He has been the subject of several corruption investigations since coming to power in June 2021.

READ MORE: Peru declares state of emergency in Lima over protests

Take Lima 'peacefully'

"We know they want to take Lima, given everything that is coming out on social media, on the 18th and 19th (Wednesday and Thursday)," Boluarte said in a speech at Peru's Constitutional Court.

"I call on them to take Lima, yes, but peacefully and calmly. I am waiting for them in the seat of government to discuss their social agendas."

But she warned that "the rule of law cannot be hostage to the whims" of a single group of people.

Demonstrators from all over Peru have arranged to meet in the capital to protest together, but despite various announcements, it is still difficult to determine how many people will arrive in Lima.

Protesters have maintained almost 100 roadblocks throughout eight of Peru's 25 departments.

Security forces cleared one roadblock on the Panamericana Norte motorway in the early hours of Tuesday morning.

Boluarte said other roadblocks would be dismantled in the coming hours.
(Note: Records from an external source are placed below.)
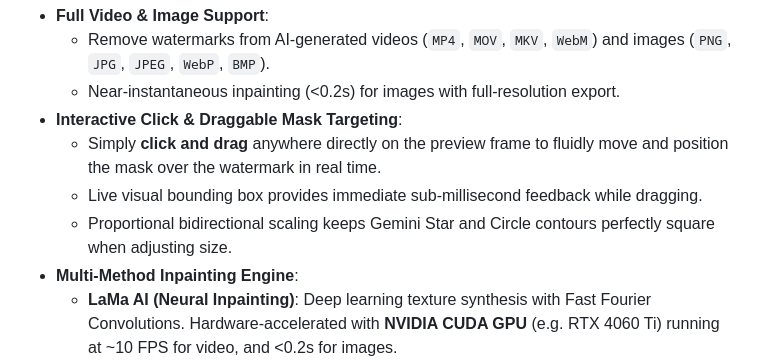
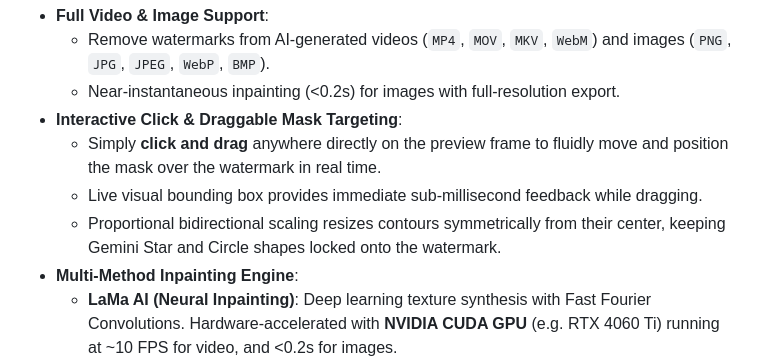
Before and after one commit to MrWhiz/gemini-video-watermark-remover, a Markdown page: README.md, the part around the change. GitHub-like rendering.

Commit message:
Update README to describe center-based mask resizing

```diff
--- a/README.md
+++ b/README.md
@@ -14,7 +14,7 @@ It combines **CUDA GPU-accelerated neural inpainting (LaMa)**, **OpenCV boundary
 - **Interactive Click & Draggable Mask Targeting**:
   - Simply **click and drag** anywhere directly on the preview frame to fluidly move and position the mask over the watermark in real time.
   - Live visual bounding box provides immediate sub-millisecond feedback while dragging.
-  - Proportional bidirectional scaling keeps Gemini Star and Circle contours perfectly square when adjusting size.
+  - Proportional bidirectional scaling resizes contours symmetrically from their center, keeping Gemini Star and Circle shapes locked onto the watermark.
 - **Multi-Method Inpainting Engine**:
   - **LaMa AI (Neural Inpainting)**: Deep learning texture synthesis with Fast Fourier Convolutions. Hardware-accelerated with **NVIDIA CUDA GPU** (e.g. RTX 4060 Ti) running at ~10 FPS for video, and <0.2s for images.
   - **OpenCV Telea (Fast Marching)**: Propagates surrounding pixel gradients into the star shape. Clean edges and runs at 60+ FPS without ML overhead.
```
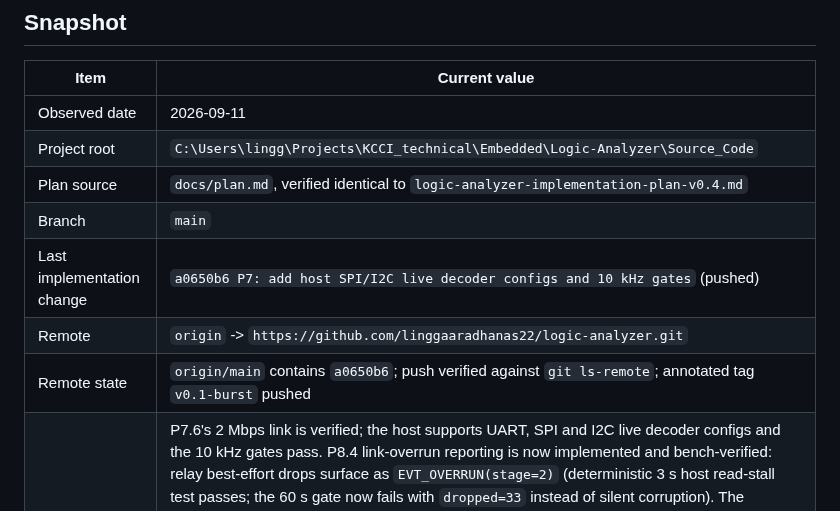
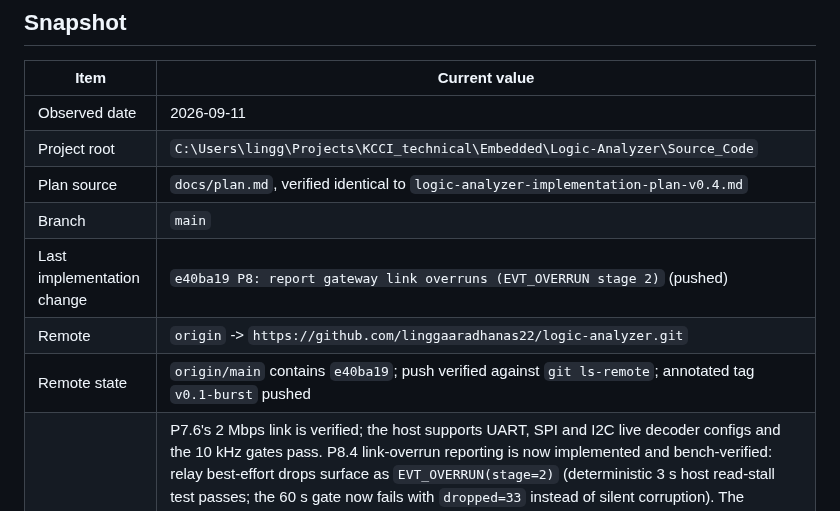
Before and after one commit to linggaaradhanas22/logic-analyzer, a Markdown page: docs/status.md, the part around one of its changes. Drawn GitHub-style.

Commit message:
docs: record the link-overrun report push

```diff
--- a/docs/status.md
+++ b/docs/status.md
@@ -61,9 +61,9 @@ commit, and the worktree is clean.
 | Project root | `C:\Users\lingg\Projects\KCCI_technical\Embedded\Logic-Analyzer\Source_Code` |
 | Plan source | `docs/plan.md`, verified identical to `logic-analyzer-implementation-plan-v0.4.md` |
 | Branch | `main` |
-| Last implementation change | `a0650b6 P7: add host SPI/I2C live decoder configs and 10 kHz gates` (pushed) |
+| Last implementation change | `e40ba19 P8: report gateway link overruns (EVT_OVERRUN stage 2)` (pushed) |
 | Remote | `origin` -> `https://github.com/linggaaradhanas22/logic-analyzer.git` |
-| Remote state | `origin/main` contains `a0650b6`; push verified against `git ls-remote`; annotated tag `v0.1-burst` pushed |
+| Remote state | `origin/main` contains `e40ba19`; push verified against `git ls-remote`; annotated tag `v0.1-burst` pushed |
 | Current pending work | P7.6's 2 Mbps link is verified; the host supports UART, SPI and I2C live decoder configs and the 10 kHz gates pass. P8.4 link-overrun reporting is now implemented and bench-verified: relay best-effort drops surface as `EVT_OVERRUN(stage=2)` (deterministic 3 s host read-stall test passes; the 60 s gate now fails with `dropped=33` instead of silent corruption). The remaining P8 work is preventing the drops: the ESP32 relay's best-effort `link_to_net` path loses 4-19% of frames under Wi-Fi/TCP stalls (Zynq clean: `dropped_segments=0`, `fifo_ovf=0`), so P8.2 must profile and tune the LinkRx/LinkTx/NetServer path (buffering, backpressure or host pacing) before the 60 s zero-drop gate can be claimed. Next: P8.2 relay profiling/tuning, P8.4 stale-client fault injection, then the P7.6 isolated-byte 25 ms p99 and SPI/I2C overload tests. |
 | Workflow | Native Windows only; use `python tools/run.py <target>` |
 | Phase | P0/P1 complete; P2 complete locally (12/12 Questa gates); P3/P4/P5 complete on bench; P6 complete on bench (P6.2/P6.3 8-channel matrices, PulseView export, `v0.1-burst`); P7 bench-verified at 2 Mbps with UART/SPI/I2C live decoders; P8 started (P8.4 link-overrun reporting bench-verified; drops are now visible, preventing them is next) |
```
Also changed, not shown: other parts of docs/status.md (+1 -1 lines).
The political and social crisis shows the rift between the capital and the poor provinces that support Castillo and who saw his election as revenge against contempt from Lima elites.

"It's a struggle for the Chanka nation. It is a struggle of Quechuas and Aymaras against a state that, after 200 years of being a republic, continues to marginalise us. This is a fight against racism," said farmer German Altamirano, 75.

READ MORE: Peru's Boluarte rejects calls to resign but apologises for protest deaths

Source: AFP